WHAT IS NEEDED:
From the entries below, extract every line that includes the word "useState".

Stored items from a collection:
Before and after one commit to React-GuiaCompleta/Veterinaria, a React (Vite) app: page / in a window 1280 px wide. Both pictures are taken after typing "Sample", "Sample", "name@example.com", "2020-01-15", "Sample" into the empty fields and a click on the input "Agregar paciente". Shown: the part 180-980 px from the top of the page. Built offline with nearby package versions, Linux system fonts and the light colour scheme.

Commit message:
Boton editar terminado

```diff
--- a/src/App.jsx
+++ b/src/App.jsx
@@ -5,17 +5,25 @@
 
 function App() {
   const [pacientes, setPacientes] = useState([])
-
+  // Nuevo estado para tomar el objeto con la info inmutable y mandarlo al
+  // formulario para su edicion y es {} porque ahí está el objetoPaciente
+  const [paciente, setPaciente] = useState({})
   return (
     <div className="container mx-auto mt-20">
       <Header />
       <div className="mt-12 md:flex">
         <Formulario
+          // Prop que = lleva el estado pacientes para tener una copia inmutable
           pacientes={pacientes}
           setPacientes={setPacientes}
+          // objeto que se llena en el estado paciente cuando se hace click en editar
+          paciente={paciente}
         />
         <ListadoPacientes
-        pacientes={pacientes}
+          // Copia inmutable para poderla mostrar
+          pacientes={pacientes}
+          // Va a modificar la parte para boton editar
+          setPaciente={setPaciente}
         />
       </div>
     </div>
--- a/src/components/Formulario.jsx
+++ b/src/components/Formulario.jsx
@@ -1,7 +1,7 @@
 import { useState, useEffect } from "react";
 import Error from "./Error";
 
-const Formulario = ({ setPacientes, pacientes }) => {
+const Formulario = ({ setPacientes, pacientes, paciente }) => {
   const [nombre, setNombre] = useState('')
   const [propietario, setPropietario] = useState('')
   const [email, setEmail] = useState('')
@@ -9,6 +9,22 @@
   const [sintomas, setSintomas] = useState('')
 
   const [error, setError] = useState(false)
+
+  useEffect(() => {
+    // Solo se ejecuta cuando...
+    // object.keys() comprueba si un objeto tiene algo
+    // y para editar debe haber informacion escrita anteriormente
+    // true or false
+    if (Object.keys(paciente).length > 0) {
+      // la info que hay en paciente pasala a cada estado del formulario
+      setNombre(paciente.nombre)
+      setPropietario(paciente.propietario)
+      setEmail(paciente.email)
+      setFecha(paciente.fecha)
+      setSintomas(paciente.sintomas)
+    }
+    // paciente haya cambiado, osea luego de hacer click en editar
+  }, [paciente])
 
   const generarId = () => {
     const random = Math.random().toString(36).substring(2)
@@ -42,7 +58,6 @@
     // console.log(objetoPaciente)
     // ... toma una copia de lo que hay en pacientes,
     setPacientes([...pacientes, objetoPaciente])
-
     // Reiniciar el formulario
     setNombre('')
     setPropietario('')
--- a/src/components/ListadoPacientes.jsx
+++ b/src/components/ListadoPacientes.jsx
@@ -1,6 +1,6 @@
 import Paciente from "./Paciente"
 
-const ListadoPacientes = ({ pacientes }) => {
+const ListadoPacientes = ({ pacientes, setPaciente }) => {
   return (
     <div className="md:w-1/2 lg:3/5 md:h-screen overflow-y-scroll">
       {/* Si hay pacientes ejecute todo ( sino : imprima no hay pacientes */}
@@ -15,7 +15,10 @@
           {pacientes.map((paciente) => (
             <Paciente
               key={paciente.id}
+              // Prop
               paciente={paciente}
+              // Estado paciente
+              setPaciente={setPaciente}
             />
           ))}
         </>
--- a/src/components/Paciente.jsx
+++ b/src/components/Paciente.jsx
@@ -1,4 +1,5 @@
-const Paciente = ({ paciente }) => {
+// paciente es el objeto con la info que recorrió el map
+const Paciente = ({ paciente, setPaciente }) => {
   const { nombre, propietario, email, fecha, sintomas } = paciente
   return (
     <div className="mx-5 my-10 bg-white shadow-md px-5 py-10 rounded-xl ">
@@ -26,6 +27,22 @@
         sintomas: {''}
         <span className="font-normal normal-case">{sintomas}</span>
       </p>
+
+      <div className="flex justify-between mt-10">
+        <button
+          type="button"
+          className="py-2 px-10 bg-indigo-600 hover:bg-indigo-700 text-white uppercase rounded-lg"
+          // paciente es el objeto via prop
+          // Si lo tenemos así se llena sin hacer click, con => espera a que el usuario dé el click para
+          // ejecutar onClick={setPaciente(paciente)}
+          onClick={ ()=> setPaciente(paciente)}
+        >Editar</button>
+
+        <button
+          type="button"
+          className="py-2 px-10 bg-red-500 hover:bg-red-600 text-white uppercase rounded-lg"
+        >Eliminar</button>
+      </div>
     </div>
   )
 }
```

* * *

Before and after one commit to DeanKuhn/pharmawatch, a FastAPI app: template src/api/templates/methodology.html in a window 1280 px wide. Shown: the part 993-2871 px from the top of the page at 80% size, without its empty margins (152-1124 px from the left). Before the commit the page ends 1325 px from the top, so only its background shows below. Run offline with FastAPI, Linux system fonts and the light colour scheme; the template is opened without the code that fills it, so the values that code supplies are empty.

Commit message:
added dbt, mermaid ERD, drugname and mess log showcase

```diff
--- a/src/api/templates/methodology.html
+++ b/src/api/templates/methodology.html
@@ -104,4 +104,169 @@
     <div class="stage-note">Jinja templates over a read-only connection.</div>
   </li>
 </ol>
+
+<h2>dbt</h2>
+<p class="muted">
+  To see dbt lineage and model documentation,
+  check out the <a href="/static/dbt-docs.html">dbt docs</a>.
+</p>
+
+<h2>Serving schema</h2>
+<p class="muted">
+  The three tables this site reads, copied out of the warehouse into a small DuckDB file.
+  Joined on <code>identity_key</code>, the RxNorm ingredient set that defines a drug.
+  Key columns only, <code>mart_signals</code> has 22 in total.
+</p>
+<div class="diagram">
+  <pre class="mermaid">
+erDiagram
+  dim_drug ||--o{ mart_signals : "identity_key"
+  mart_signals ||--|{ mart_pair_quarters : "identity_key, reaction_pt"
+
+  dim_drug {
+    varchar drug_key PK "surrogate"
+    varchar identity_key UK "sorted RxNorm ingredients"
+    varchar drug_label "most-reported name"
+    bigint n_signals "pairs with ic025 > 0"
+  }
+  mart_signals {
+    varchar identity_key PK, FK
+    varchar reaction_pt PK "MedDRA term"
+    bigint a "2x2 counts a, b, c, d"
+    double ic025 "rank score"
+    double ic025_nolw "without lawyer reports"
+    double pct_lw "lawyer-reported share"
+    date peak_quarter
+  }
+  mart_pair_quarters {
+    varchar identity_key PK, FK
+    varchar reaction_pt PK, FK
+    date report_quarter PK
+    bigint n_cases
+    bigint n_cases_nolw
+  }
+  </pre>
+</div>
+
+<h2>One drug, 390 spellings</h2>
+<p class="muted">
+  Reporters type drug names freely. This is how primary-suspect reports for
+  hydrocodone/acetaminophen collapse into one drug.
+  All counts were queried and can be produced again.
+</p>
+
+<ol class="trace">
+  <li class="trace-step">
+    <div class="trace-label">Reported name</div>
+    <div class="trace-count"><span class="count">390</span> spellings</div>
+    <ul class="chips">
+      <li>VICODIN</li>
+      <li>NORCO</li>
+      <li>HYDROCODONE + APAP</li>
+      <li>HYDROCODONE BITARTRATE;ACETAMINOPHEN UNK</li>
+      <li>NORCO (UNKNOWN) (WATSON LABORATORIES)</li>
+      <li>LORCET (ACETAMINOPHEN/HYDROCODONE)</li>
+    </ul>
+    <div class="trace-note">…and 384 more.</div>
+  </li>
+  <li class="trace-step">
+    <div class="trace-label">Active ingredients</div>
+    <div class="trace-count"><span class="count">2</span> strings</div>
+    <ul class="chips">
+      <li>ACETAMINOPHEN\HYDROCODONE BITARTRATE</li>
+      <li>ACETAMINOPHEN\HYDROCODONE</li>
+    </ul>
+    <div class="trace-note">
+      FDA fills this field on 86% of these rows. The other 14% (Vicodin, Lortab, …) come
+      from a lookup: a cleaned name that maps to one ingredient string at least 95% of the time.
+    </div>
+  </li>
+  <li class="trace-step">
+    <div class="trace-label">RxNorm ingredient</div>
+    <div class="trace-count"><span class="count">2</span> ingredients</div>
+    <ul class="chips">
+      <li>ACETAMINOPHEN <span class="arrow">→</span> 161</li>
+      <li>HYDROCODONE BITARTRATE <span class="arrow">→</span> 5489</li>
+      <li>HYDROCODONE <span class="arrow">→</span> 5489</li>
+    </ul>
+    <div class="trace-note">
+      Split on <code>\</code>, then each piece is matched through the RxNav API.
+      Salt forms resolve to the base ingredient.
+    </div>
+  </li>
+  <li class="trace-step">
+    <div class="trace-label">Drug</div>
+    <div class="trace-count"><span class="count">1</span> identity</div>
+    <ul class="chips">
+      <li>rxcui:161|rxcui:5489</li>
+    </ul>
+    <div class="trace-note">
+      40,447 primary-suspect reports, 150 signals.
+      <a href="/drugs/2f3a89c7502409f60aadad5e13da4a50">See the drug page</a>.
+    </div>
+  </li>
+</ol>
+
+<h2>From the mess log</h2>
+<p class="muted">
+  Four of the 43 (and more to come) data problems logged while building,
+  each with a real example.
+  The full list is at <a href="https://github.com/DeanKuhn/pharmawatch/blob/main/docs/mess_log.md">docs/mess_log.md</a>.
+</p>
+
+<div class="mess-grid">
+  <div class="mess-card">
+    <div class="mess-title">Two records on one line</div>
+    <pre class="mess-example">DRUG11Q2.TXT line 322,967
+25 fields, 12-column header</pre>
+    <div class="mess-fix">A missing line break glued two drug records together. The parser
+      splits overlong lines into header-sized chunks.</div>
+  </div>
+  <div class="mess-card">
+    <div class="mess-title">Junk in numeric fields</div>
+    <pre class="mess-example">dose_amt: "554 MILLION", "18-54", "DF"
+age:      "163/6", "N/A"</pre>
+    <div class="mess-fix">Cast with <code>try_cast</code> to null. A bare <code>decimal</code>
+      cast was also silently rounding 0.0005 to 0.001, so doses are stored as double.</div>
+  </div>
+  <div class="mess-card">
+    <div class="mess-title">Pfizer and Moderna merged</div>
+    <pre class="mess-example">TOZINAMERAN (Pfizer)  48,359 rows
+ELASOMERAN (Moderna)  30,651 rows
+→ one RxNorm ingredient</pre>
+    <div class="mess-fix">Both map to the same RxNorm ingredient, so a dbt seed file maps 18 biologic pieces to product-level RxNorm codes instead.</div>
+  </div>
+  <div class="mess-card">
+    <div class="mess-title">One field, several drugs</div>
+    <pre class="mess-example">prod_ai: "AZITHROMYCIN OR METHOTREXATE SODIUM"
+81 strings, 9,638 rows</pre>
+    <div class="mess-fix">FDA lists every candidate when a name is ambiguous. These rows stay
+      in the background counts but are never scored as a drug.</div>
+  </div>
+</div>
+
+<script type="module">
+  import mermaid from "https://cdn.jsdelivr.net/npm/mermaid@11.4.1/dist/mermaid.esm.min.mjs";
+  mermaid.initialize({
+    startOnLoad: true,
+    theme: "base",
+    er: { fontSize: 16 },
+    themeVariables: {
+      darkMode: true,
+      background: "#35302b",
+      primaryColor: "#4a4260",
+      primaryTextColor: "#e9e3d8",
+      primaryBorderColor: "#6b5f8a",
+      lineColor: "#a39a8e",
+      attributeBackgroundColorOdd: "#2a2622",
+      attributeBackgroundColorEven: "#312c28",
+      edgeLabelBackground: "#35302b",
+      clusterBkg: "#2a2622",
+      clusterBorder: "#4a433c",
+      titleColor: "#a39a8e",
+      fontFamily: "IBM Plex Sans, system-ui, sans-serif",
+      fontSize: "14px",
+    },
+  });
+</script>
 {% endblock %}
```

WRITTEN ANSWER:
   const [pacientes, setPacientes] = useState([])
+  const [paciente, setPaciente] = useState({})
 import { useState, useEffect } from "react";
   const [nombre, setNombre] = useState('')
   const [propietario, setPropietario] = useState('')
   const [email, setEmail] = useState('')
   const [sintomas, setSintomas] = useState('')
   const [error, setError] = useState(false)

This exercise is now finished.